WASHINGTON — Anthony Fauci, the nation’s top infectious disease researcher, escalated his tone regarding the novel coronavirus outbreak during a congressional hearing Wednesday, suggesting that large gatherings across the country should be cancelled.
“The bottom line: It is going to get worse,” Fauci told lawmakers.
The remarks, during a hearing before the House Committee on Oversight and Government Reform, represented perhaps the sharpest advisory yet from a federal official regarding shifts Americans should prepare to make in their day-to-day lives.
“We would recommend that there not be large crowds,” Fauci said. “If that means not having any people in the audience where the NBA plays, so be it. But as a public health official, anything that has large crowds is something that would give a risk to spread.”

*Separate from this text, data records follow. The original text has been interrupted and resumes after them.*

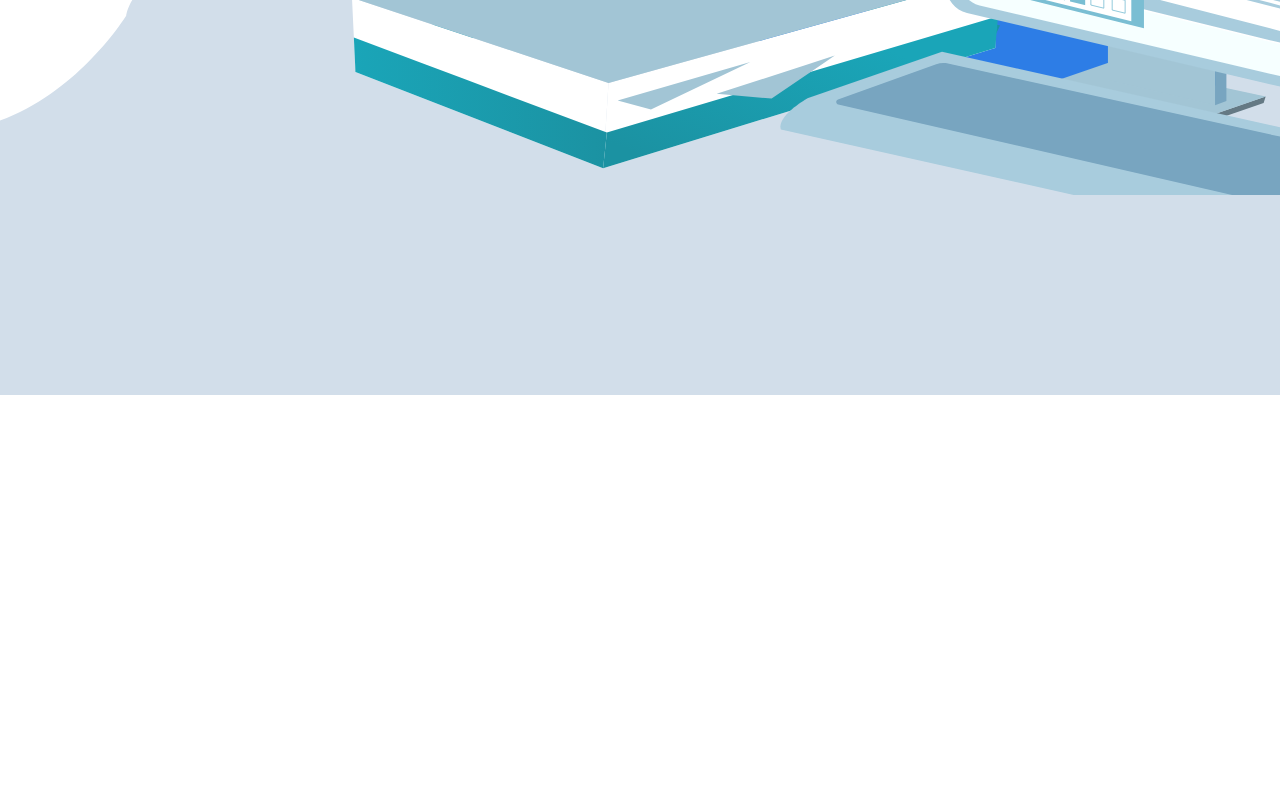
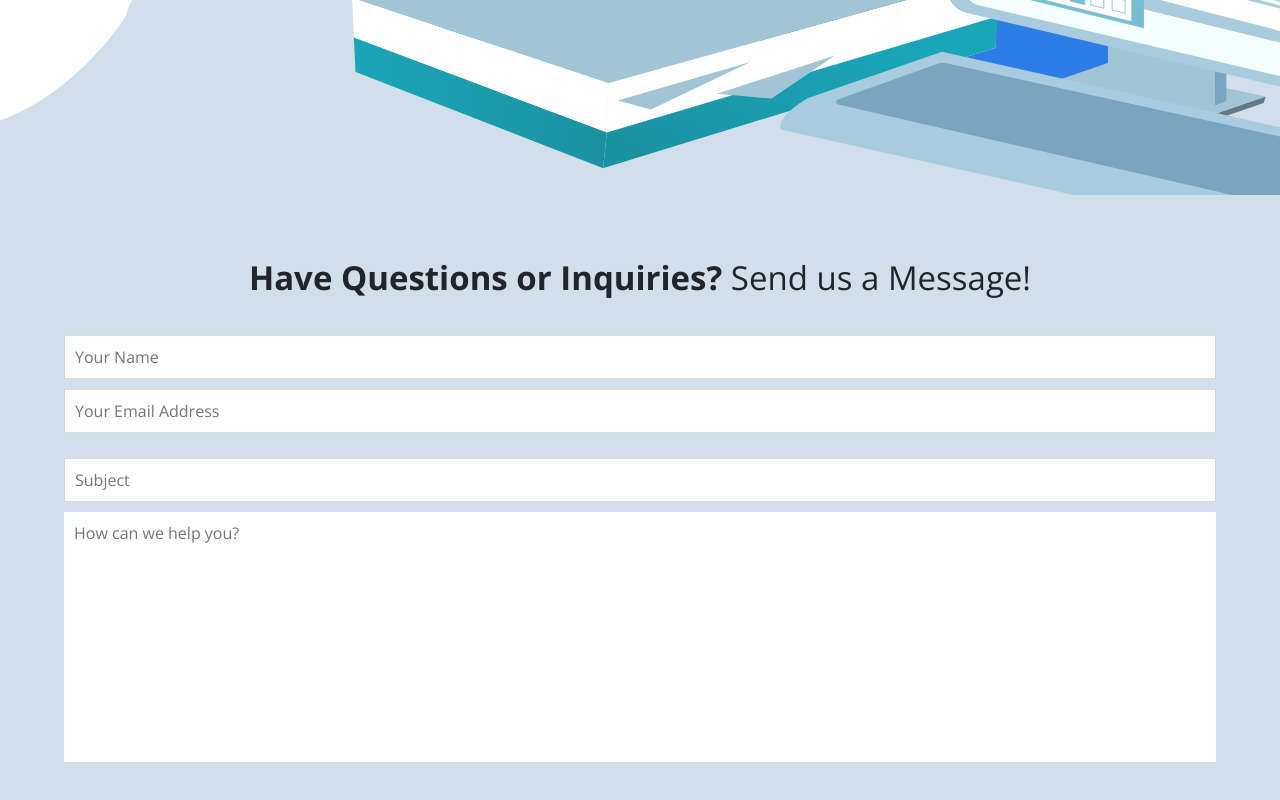
Before and after one commit to marvthedev/globalorthoticsinc, a Nuxt app: page / in a window 1280 px wide. Shown: the part 1208-2008 px from the top of the page. Before the commit the page ends 1603 px from the top, so only its background shows below. Built offline with nearby package versions, Linux system fonts and the light colour scheme.

Commit message:
Created contact form and styled.

```diff
--- a/layouts/default.vue
+++ b/layouts/default.vue
@@ -40,4 +40,18 @@ h1 {
 p {
   font-size: 1.7rem;
 }
+
+/* Forms */
+input,
+textarea {
+  font-family: inherit;
+
+  /* Remove unwanted thick border-top on iOS devices */
+  background-clip: padding-box;
+}
+
+textarea {
+  resize: none;
+  border-radius: 0;
+}
 </style>
--- a/pages/index.vue
+++ b/pages/index.vue
@@ -9,8 +9,44 @@
         alignment.
       </h2>
       <img src="~/assets/svg/support/support.svg" class="support__img" />
-      <div class="support__form">
-        <h2>Send us a Message!</h2>
+      <div class="support__contact">
+        <h2 class="support__contact-title">
+          Have Questions or Inquiries? <span>Send us a Message!</span>
+        </h2>
+        form
+        <form
+          id="support__form"
+          class="support__form"
+          name="contact"
+          method="POST"
+          action="/success"
+          netlify
+          netlify-honeypot="bot-field"
+        >
+          <input
+            type="text"
+            placeholder="Your Name"
+            name="name"
+            class="support__form-input"
+          />
+          <input
+            type="text"
+            placeholder="Your Email Address"
+            name="email"
+            class="support__form-input"
+          />
+          <input
+            type="text"
+            placeholder="Subject"
+            name="subject"
+            class="support__form-input support__form-subject"
+          />
+          <textarea
+            placeholder="How can we help you?"
+            name="message"
+            class="support__form-msg"
+          ></textarea>
+        </form>
       </div>
     </section>
   </div>
@@ -34,7 +70,6 @@ export default {
 }
 .support {
   width: 100%;
-  max-height: 100%;
   font-size: 0;
   &__img {
     z-index: -1;
@@ -48,9 +83,51 @@ export default {
     top: 14.5rem;
     font-size: 1.7rem;
   }
+  &__contact {
+    height: 100%;
+    padding-bottom: 10rem;
+    background: #d2deea;
+    display: flex;
+    flex-direction: column;
+    align-items: center;
+    &-title {
+      padding-top: 6rem;
+      font-size: 3.3rem;
+      text-align: center;
+      & span {
+        font-weight: 400;
+      }
+    }
+  }
   &__form {
-    height: 20rem;
-    background: #d2deea;
+    width: 100%;
+    padding: 0 5%;
+    margin-top: 3rem;
+    display: flex;
+    flex-direction: column;
+    align-items: center;
+    justify-content: center;
+    &-input {
+      width: 100%;
+      margin: 0.5rem 0;
+      padding: 1rem;
+      font-size: 1.6rem;
+      border: 0.1rem solid #d9d9d9;
+      &:focus {
+        outline: none;
+        border: 0.3rem solid #0088cc;
+      }
+    }
+    &-subject {
+      margin-top: 2rem;
+    }
+    &-msg {
+      margin-top: 0.5rem;
+      height: 25rem;
+      width: 100%;
+      padding: 1rem;
+      font-size: 1.6rem;
+    }
   }
 }
 </style>
```
Also changed, not shown: assets/scss/variables.scss (added).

Fauci’s advisory follows a wave of major event cancellations. Sen. Bernie Sanders (I-Vt.) and former Vice President Joe Biden each canceled presidential campaign rallies in Cleveland on Tuesday on the advice of Ohio’s governor. Save for a mid-size event in Milwaukee next week, President Trump has not scheduled campaign rallies in the coming week. And in Southern California, the major music festivals Stagecoach and Coachella announced they would postpone the events until October.
Sports leagues have also hatched contingency plans. The Golden State Warriors have continued to stage basketball games at its San Francisco arena despite advice from public health officials there. Major League Baseball’s Seattle Mariners, whose season begins in two weeks, could also be forced to relocate games, The Athletic, a sports journalism website, reported.
In a press briefing Tuesday night, Fauci suggested Americans should consider reconfiguring their lives more broadly in an effort to prevent new exposures to the coronavirus and the respiratory disease it causes, known as Covid-19.
“As a nation, we can’t be doing the kinds of things we were doing a few months ago,” he said. “It doesn’t matter if you’re in a state that has no cases or one case — you have to start taking seriously what you can do now, if and when the infections will come. And they will come. Sorry to say, sad to say, they will.”
At various points during the hearing, Fauci also appeared to contradict some of President Trump’s messaging surrounding the coronavirus.
“Nothing is shut down, life & the economy go on,” Trump tweeted on Monday, referencing annual influenza outbreaks. “At this moment there are 546 confirmed cases of CoronaVirus, with 22 deaths. Think about that!” Trump also said recently that he was “shocked” to learn the flu kills tens of thousands of Americans each year.
Fauci, however, stressed that in his estimation, Covid-19 poses a dramatically greater risk to individuals who contract it than the flu does.
“The seasonal flu that we deal with every year has a mortality of 0.1%,” he said at the hearing. “The stated mortality, overall, of [the coronavirus], when you look at all the data including China, is about 3%.”
Fauci estimated that true mortality rate, given the number of cases that do not result in serious symptoms, as “somewhere around 1%, which means it is 10 times more lethal than the seasonal flu,” he said. “I think that’s something that people can get their arms around and understand.”
Fauci also expressed regret that the Trump administration had not moved to replace pandemic response staffers on the National Security Council who resigned or were fired. Trump has been criticized for firing and not replacing Tom Bossert, who served as the NSC’s homeland security adviser in 2018 and whose role included pandemic preparedness efforts.
Asked about the move, Fauci declined to directly criticize the Trump administration.
“I wouldn’t necessarily characterize it as a mistake,” Fauci said. “I was saying we worked very well with that office. It would be nice if that office was still there.”